A city manager form of government relies on a strong administrator to implement city council policy. Among other duties, the manager needs to be the final authority on hirings and firings of the city staff to avoid potential patronage attempts by the city's elected leaders.
Politics, not patronage, is the root of a problem in New Port Richey, where an archaic rule allowed a citizens panel to usurp City Manager Gerald Seeber's authority.
The city's civil service board, hearing an appeal for the first time in 14 years, recently reversed the firing of a public works employee who had been arrested and accused of possessing a controlled substance. The worker later acknowledged during his appeal hearing that he smoked marijuana on his lunch break.

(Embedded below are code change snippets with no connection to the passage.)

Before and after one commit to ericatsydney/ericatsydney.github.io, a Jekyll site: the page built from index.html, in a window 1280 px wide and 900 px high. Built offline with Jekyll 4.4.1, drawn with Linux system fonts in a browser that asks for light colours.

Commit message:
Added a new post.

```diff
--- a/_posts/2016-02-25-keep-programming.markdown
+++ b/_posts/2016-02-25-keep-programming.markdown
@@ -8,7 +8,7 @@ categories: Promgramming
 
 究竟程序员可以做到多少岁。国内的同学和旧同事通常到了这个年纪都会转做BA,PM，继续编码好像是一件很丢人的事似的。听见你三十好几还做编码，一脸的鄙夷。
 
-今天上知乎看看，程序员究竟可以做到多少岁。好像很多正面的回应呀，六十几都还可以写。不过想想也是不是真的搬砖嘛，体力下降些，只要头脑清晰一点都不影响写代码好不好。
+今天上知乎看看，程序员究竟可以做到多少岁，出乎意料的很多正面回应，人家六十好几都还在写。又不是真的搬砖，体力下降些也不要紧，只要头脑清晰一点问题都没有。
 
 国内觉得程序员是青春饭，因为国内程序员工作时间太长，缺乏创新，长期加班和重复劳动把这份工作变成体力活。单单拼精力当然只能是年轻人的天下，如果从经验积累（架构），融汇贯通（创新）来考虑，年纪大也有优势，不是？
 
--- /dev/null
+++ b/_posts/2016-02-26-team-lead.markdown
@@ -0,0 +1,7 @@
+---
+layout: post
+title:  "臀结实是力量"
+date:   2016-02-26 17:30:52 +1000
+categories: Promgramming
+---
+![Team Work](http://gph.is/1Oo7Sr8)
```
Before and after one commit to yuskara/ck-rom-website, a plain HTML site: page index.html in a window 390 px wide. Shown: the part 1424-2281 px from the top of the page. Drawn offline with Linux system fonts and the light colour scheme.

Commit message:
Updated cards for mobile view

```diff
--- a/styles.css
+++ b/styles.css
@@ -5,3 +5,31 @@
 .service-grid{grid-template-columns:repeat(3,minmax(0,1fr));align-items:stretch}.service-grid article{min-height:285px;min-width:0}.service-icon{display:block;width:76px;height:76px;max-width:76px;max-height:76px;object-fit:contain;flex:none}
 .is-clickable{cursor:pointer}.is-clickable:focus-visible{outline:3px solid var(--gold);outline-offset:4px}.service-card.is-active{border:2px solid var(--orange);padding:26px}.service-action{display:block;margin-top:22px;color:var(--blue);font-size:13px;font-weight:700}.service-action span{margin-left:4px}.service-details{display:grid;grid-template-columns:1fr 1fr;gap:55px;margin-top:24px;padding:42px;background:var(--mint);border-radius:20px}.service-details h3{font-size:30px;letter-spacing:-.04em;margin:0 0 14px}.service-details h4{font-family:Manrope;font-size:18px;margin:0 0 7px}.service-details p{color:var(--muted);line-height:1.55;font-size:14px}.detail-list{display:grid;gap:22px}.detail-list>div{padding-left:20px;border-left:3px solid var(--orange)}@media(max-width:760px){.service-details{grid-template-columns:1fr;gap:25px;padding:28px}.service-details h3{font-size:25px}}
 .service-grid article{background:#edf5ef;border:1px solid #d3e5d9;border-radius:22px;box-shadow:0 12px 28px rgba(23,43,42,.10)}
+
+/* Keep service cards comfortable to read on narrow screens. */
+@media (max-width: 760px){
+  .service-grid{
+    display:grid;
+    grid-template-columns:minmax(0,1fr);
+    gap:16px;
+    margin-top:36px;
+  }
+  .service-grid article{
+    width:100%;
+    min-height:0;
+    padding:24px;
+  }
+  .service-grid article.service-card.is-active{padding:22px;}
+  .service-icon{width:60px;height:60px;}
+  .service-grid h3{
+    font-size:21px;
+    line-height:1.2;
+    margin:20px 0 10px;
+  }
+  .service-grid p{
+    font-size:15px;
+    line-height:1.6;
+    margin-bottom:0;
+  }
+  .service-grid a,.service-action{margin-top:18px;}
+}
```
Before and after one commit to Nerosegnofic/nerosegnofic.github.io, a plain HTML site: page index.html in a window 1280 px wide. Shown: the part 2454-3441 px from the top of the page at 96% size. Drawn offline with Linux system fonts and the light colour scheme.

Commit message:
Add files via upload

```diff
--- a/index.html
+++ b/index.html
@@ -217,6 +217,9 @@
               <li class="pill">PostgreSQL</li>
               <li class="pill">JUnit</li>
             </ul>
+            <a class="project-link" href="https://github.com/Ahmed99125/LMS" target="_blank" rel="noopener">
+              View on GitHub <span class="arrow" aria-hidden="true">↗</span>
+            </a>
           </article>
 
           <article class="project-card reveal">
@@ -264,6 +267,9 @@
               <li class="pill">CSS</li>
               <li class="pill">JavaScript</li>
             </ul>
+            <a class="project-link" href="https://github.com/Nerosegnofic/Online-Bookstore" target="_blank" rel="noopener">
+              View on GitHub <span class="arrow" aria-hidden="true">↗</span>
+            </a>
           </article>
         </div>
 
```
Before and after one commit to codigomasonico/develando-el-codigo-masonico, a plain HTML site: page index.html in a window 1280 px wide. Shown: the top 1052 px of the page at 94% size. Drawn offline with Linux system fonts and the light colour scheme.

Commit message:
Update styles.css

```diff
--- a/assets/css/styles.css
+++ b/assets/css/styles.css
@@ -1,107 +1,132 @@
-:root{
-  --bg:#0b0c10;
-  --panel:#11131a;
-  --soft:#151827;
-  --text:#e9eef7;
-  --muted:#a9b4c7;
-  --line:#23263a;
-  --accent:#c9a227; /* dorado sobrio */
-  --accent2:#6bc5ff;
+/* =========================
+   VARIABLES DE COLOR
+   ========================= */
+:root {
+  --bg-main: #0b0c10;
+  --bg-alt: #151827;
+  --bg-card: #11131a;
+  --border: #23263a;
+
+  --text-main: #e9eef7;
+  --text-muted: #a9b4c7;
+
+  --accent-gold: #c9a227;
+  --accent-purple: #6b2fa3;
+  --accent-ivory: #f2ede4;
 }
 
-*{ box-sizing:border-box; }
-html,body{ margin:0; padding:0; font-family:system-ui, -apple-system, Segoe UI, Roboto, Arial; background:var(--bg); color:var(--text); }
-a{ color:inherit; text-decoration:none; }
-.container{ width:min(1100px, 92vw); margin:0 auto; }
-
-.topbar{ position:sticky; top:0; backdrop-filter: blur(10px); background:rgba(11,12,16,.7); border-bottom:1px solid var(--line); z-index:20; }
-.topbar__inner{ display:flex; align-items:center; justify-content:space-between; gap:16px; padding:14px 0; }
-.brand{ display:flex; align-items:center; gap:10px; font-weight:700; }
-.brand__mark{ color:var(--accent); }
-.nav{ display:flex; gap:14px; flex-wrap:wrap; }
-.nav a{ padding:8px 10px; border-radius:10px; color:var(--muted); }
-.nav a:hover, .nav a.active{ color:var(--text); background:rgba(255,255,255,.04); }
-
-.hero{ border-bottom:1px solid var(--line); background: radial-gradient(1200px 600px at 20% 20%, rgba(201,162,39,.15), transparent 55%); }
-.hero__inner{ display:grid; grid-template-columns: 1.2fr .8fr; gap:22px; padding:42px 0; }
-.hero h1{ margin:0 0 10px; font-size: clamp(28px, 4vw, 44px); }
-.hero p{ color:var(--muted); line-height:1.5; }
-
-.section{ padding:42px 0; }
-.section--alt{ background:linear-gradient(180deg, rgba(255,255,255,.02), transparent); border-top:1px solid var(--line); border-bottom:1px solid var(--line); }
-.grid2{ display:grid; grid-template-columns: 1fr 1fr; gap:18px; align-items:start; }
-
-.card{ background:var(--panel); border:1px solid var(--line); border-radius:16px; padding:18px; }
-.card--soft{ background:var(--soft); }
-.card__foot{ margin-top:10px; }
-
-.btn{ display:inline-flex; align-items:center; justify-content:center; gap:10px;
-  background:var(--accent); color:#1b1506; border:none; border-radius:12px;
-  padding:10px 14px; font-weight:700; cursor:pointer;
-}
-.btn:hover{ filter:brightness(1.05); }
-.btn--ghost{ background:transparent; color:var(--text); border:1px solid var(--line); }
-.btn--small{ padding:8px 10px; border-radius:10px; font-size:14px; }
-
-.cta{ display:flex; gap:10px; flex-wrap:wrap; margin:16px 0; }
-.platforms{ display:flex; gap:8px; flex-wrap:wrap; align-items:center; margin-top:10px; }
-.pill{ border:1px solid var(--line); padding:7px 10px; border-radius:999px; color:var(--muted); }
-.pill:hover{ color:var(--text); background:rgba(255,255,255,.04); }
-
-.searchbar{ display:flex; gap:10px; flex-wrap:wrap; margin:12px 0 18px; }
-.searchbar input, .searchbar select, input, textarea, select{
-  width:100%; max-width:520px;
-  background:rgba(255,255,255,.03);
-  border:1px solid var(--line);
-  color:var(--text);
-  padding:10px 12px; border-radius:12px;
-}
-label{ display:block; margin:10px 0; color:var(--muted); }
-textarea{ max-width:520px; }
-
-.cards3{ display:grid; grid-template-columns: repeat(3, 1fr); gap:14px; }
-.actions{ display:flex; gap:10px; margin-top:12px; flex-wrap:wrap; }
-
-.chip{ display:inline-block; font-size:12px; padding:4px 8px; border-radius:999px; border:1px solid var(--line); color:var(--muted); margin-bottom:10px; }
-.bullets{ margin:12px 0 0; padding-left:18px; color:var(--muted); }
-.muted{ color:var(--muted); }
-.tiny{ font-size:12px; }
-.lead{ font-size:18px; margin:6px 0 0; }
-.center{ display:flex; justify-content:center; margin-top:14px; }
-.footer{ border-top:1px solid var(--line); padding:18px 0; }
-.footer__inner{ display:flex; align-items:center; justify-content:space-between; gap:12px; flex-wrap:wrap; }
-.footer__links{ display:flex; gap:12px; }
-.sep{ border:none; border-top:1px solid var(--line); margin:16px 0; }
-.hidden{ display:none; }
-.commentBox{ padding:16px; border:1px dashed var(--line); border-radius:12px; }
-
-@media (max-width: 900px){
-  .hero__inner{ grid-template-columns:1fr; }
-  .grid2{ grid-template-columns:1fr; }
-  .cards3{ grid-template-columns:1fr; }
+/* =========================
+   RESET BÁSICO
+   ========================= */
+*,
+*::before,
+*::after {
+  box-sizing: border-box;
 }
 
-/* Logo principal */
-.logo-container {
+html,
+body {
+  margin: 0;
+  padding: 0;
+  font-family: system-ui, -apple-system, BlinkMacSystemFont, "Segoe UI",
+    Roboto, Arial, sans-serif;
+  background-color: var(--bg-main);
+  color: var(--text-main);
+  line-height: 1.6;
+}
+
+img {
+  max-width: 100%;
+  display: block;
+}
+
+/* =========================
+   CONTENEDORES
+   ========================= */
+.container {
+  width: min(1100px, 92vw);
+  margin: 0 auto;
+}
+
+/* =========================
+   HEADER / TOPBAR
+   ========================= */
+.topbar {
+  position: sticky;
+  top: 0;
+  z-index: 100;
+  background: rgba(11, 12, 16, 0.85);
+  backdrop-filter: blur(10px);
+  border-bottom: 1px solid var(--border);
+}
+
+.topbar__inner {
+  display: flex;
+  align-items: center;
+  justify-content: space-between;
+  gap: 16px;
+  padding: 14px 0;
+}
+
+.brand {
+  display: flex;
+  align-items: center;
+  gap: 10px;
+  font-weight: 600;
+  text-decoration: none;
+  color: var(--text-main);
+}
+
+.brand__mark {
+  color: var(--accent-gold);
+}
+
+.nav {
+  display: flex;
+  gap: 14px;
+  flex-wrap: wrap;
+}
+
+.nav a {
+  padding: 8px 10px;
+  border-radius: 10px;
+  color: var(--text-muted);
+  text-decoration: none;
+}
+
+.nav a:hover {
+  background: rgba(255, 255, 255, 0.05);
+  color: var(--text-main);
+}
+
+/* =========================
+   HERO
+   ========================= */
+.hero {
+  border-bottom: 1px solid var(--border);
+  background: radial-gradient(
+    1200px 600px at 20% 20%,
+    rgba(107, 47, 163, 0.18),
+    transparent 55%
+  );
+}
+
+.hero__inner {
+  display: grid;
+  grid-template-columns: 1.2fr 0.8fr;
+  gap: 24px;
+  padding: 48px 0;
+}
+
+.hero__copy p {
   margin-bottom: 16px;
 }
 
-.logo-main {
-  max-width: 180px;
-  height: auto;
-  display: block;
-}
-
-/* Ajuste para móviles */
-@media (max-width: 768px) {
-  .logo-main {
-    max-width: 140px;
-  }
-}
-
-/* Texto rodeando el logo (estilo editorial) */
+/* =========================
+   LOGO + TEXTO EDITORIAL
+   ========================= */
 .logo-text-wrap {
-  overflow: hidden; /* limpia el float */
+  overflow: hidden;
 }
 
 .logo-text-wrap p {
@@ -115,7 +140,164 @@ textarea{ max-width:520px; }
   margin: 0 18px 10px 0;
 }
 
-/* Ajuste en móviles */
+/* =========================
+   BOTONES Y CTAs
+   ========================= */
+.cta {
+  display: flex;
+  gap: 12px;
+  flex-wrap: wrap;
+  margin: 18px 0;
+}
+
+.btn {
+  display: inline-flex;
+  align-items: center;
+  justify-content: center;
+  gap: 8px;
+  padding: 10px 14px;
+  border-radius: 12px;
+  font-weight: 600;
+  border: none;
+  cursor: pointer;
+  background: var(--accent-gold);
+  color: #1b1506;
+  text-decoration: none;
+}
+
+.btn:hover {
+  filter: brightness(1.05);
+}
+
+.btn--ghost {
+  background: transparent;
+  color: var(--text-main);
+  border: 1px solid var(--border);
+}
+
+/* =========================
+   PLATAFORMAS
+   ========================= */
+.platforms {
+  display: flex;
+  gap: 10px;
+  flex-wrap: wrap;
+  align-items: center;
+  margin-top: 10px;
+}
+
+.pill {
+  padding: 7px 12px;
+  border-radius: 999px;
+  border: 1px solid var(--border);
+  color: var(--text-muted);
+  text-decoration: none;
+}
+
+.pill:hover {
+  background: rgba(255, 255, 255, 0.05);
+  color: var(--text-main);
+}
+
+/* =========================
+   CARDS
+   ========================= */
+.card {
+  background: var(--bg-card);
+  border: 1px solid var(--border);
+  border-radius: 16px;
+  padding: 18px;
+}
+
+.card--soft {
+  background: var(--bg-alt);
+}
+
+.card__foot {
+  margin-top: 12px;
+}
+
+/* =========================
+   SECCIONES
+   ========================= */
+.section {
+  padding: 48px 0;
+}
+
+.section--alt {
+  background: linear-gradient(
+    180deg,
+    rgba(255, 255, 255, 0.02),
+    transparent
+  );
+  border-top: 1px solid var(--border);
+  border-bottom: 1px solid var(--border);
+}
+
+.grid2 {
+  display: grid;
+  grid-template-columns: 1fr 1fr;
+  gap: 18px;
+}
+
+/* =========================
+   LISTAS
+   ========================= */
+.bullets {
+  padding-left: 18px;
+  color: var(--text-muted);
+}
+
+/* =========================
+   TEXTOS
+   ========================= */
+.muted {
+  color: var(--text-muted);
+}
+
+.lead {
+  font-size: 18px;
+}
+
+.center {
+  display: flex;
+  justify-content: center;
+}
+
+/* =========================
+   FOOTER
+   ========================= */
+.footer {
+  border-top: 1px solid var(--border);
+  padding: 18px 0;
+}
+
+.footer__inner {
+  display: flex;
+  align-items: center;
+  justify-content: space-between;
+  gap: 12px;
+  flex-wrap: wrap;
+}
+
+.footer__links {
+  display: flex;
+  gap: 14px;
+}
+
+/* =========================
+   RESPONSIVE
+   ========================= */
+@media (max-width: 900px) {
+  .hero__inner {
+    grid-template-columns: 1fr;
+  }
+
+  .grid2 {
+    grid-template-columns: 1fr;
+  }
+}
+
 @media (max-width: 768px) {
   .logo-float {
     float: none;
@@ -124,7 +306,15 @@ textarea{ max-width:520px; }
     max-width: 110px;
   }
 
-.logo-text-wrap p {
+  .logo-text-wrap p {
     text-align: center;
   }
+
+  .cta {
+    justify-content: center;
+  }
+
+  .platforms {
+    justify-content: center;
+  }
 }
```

The issue is not the severity of the punishment, but rather the policy implementing it. The city's drug-free workplace program prohibits possession or use of illegal substances on the job. Violators are subject to immediate dismissal.
Turns out, it doesn't matter. Under the current city code, the civil service board's ruling is final. That system needs to change. An appointed board with no accountability should not be allowed to supersede the city manager, who answers to the City Council.
The employee's appeal is being played out with the city's campaign season as the backdrop. The civil service board is chaired by Robert Moore, a candidate for City Council in the April 10 election. Moore is critical of Seeber's management and said he will consider the idea of disbanding the city manager form of government if he is elected. It is an ill-conceived idea and one that shouldn't be advanced through the civil service board.
A citizens group that endorsed Moore suggests the civil service board is vital to protect city employees. Hardly. City managers in Dade City and Zephyrhills, for instance, are the final authority on employee discipline in those cities. New Port Richey needs a similar policy, and the City Council is scheduled to consider one tonight.
Under a new proposal, the council would disband the civil service board and allow the city manager to assume responsibility for employee discipline. Options include allowing department heads to hand out punishment with appeals to the city manager and a third-party arbitrator; or allowing a citizens committee to hear the appeal and make a recommendation to the city manager who would retain final authority. Either is preferable to the current format.
Critics are wrong to portray the plan as a power play by the city administration. More accurately, it is an attempt to rewrite an inappropriate policy that allows board members to act with neither consequences to themselves nor regard for long-term ramifications to the city.